Dispatcher: "OK, stay in the house."
Joe Horn: "They're getting away!"
Dispatcher: "That's alright."
Joe Horn: (Shouts to suspects) "Move, you're dead."
Three gunshots can be heard on the tape. Both suspects were shot in the back and were pronounced dead at the scene.
Harris County District Attorney Kenneth Magidson stood by the grand jury's decision.
"I understand the concerns of some in the community regarding Mr. Horn's conduct," Magidson told reporters at the courthouse. "The use of deadly force is carefully limited in Texas law to certain circumstances. ... In this case, however, the grand jury concluded that Mr. Horn's use of deadly force did not rise to a criminal offense."
The dead men, Diego Ortiz and Miguel de Jesus, were two illegal immigrants from Colombia. Family and friends wanted to see Horn prosecuted.
"This man took the law into his own hands," Stephanie Storey, De Jesus' fiancée, told ABC News just after the shootings. "He shot two individuals in the back after having been told over and over to stay inside. It was his choice to go outside and his choice to take two lives."
Monday's decision ignited a firestorm in Houston on both sides of the issue. Debate raged on local talk radio, on street corners and on blogs. One resident, Keith Sabharwal, said, "That's what I want my neighbor to do; I really don't think he should have gotten into trouble for it."
But another resident, Ronald Elkins, disagreed. "His actions were rash and he did not take into account [what] the consequences of his actions were going to be".
The same debate raged on Timberline Drive, where Horn still lives.
"I think it's a good thing," Diana Null, who lives nearby, said. "I mean, people come in and try to rob us. I mean, we're just protecting our homes."
But Josie Karaze disagrees. "He had no right, and he had been told not to do it."
And law enforcement officials and law experts have been debating the merits of Castle Law since it was passed.
"There's too many imponderables in this law, whereas the previous law was working just fine," said Warren Diepraam, the Harris County Assistant District Attorney, told ABC a few months ago. "Frankly, life is precious."
The critical legal question hinged on whether Horn acted in a reasonable way to defend his neighbor's property.
"You cannot take another person's life in defense of their property unless you're somehow given permission by the other person to protect their property," Diepraam said.
On that 911 call, the dispatcher asked Horn directly about the owners of the house that was being burglarized and whether he knew them.
"I really don't know these neighbors," Horn said. "I know the neighbors on the other side really well … I can assure you if it had been their house, I'd already have done something."
Still, Lambright, Horn attorney told ABC News that his client "absolutely" had his neighbors' permission.

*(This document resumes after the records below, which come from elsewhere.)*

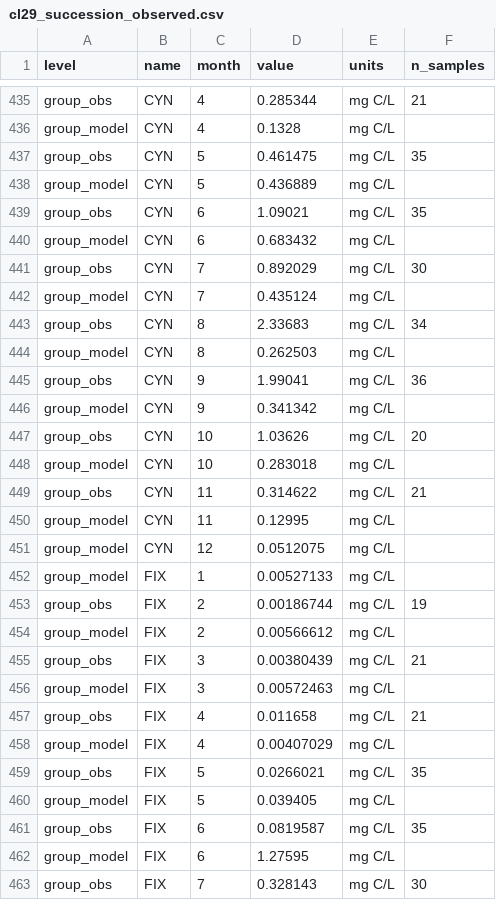
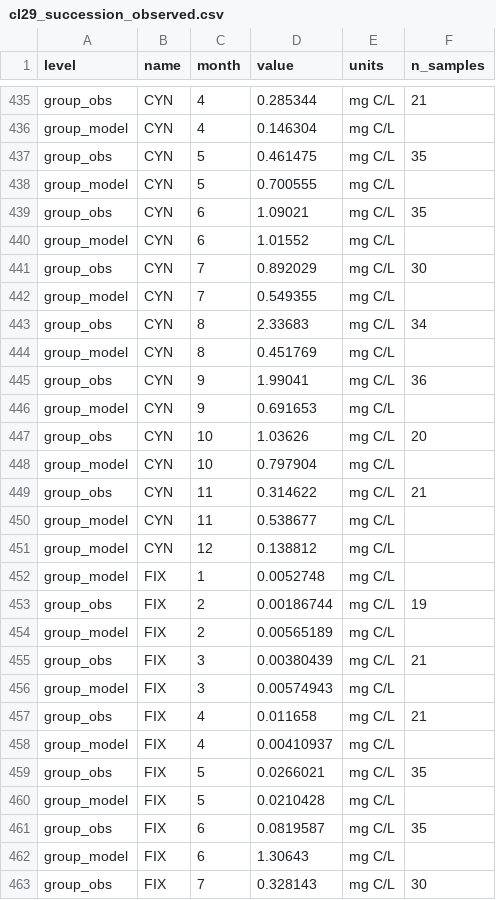
Before and after one commit to razinkele/ESTAS-AQUABC, a CSV file: docs/report_scripts/cl29_succession_observed.csv, drawn as a sheet; only a part is shown, gaps mark what is left out; the diff covers the shown part only; the diff names each change by its address in the sheet, - before the commit and + after, or states it on an @@ line.

```diff
--- a/docs/report_scripts/cl29_succession_observed.csv
+++ b/docs/report_scripts/cl29_succession_observed.csv
-D436 (value): 0.1328
+D436 (value): 0.146304
-D438 (value): 0.436889
+D438 (value): 0.700555
-D440 (value): 0.683432
+D440 (value): 1.01552
-D442 (value): 0.435124
+D442 (value): 0.549355
-D444 (value): 0.262503
+D444 (value): 0.451769
-D446 (value): 0.341342
+D446 (value): 0.691653
-D448 (value): 0.283018
+D448 (value): 0.797904
-D450 (value): 0.12995
+D450 (value): 0.538677
-D451 (value): 0.0512075
+D451 (value): 0.138812
-D452 (value): 0.00527133
+D452 (value): 0.0052748
-D454 (value): 0.00566612
+D454 (value): 0.00565189
-D456 (value): 0.00572463
+D456 (value): 0.00574943
-D458 (value): 0.00407029
+D458 (value): 0.00410937
-D460 (value): 0.039405
+D460 (value): 0.0210428
-D462 (value): 1.27595
+D462 (value): 1.30643
```
Also changed, not shown: 33 edited cells elsewhere in this file, 3 other files.
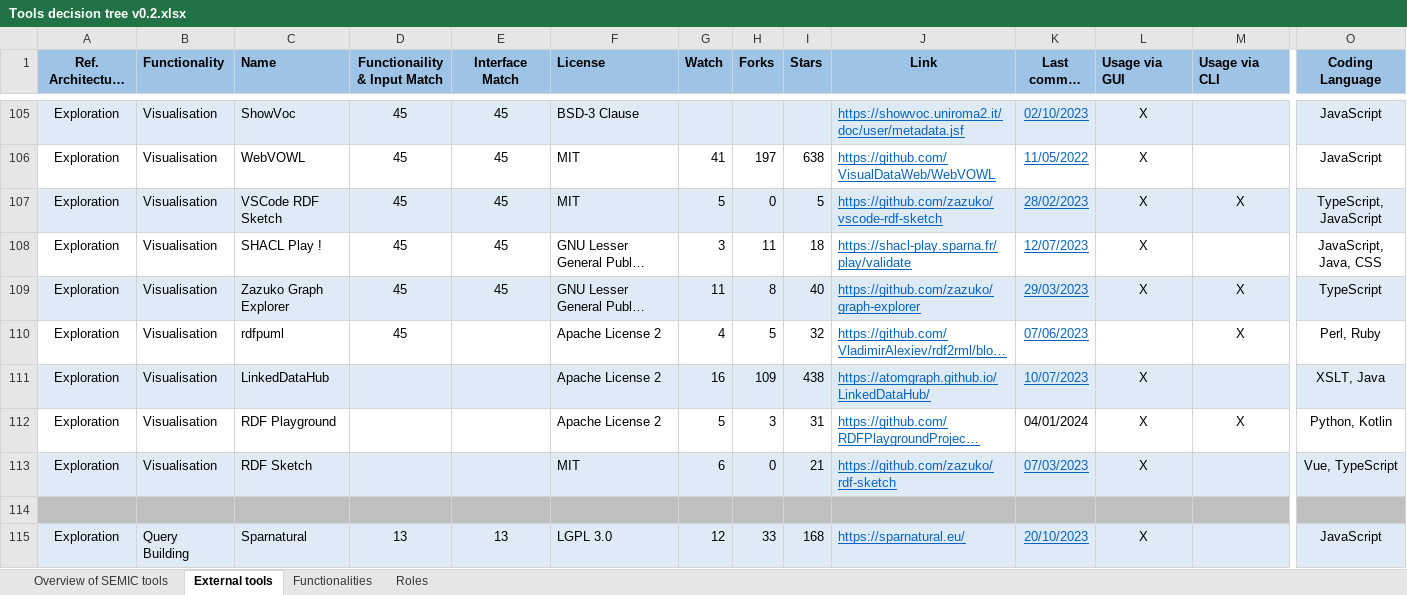
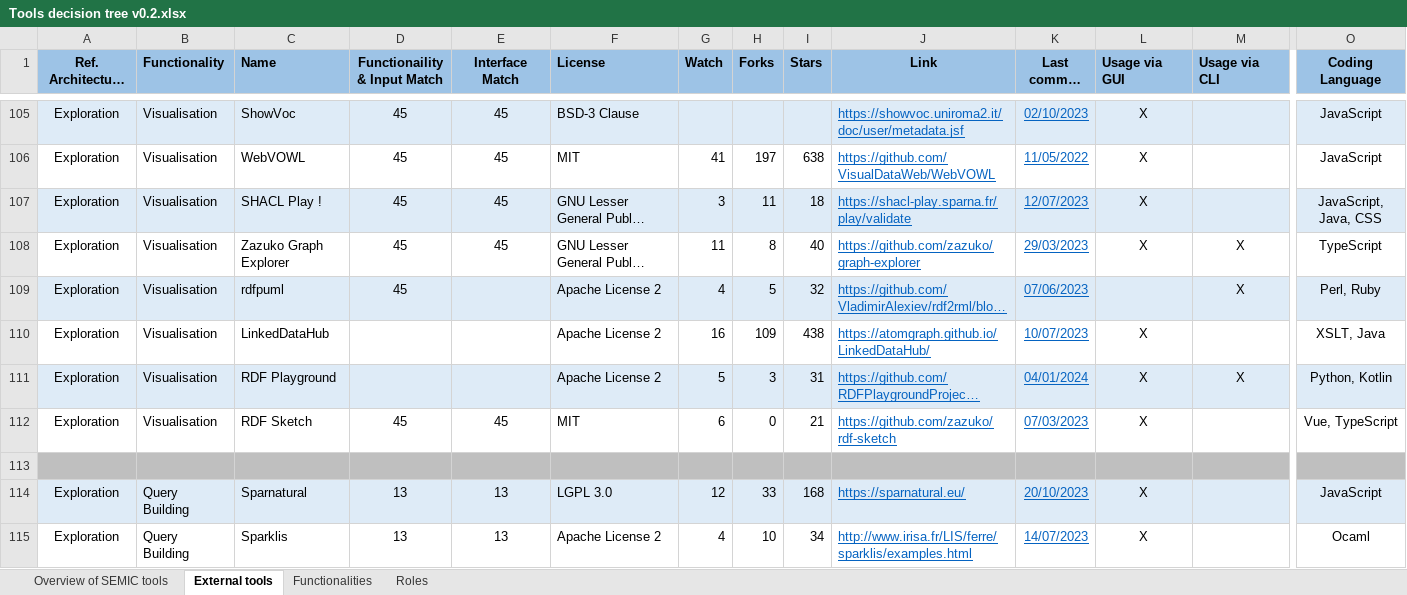
Before and after one commit to SEMICeu/Semantic-Solutions, an Excel workbook: Tools decision tree v0.2.xlsx, sheet External tools, drawn as a sheet; only a part is shown, gaps mark what is left out; the shorter side is filled out with more unchanged rows; long unchanged cells end in …; values as stored, in another font and other column widths than the file's, no borders; removed rows and columns are numbered as before the commit, all else as after; rows hold the shown columns only; the diff covers the shown part only; the diff names each change by its address in the sheet, - before the commit and + after, or states it on an @@ line.

```diff
--- a/Tools decision tree v0.2.xlsx (sheet External tools)
+++ b/Tools decision tree v0.2.xlsx (sheet External tools)
-row 107: Exploration | Visualisation | VSCode RDF Sketch | 45 | 45 | MIT | 5 | 0 | 5 | https://github.com/zazuko/vscode-rdf-sketch | 28/02/2023 | X | X | TypeScript, JavaScript
-A107:O107 fill: none
+A107:O107 fill: #DEEBF7
-A108:O108 fill: #DEEBF7
+A108:O108 fill: none
-A109:O109 fill: none
+A109:O109 fill: #DEEBF7
-A110:O110 fill: #DEEBF7
+A110:O110 fill: none
-A111:O111 fill: none
+A111:O111 fill: #DEEBF7
@@ K111 underline: off → on, text colour: black → #0563C1 @@
-A112:O112 fill: #DEEBF7
+A112:O112 fill: none
-D112 (Functionaility & Input Match): (empty)
+D112 (Functionaility & Input Match): 45
-E112 (Interface Match): (empty)
+E112 (Interface Match): 45
```
Also changed, not shown: cell formats elsewhere in this sheet, tools.xlsx, 1 other file.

"There's no question about it," he said. "They'd tell you today that they are very happy that he was there and that he was watching out. Every neighbor in the state of Texas watches out for one another."
Reporters Kevin Quinn, Christine Dobbyn and Katisha Cosley from ABC's KTRK-TV in Houston contributed to this story.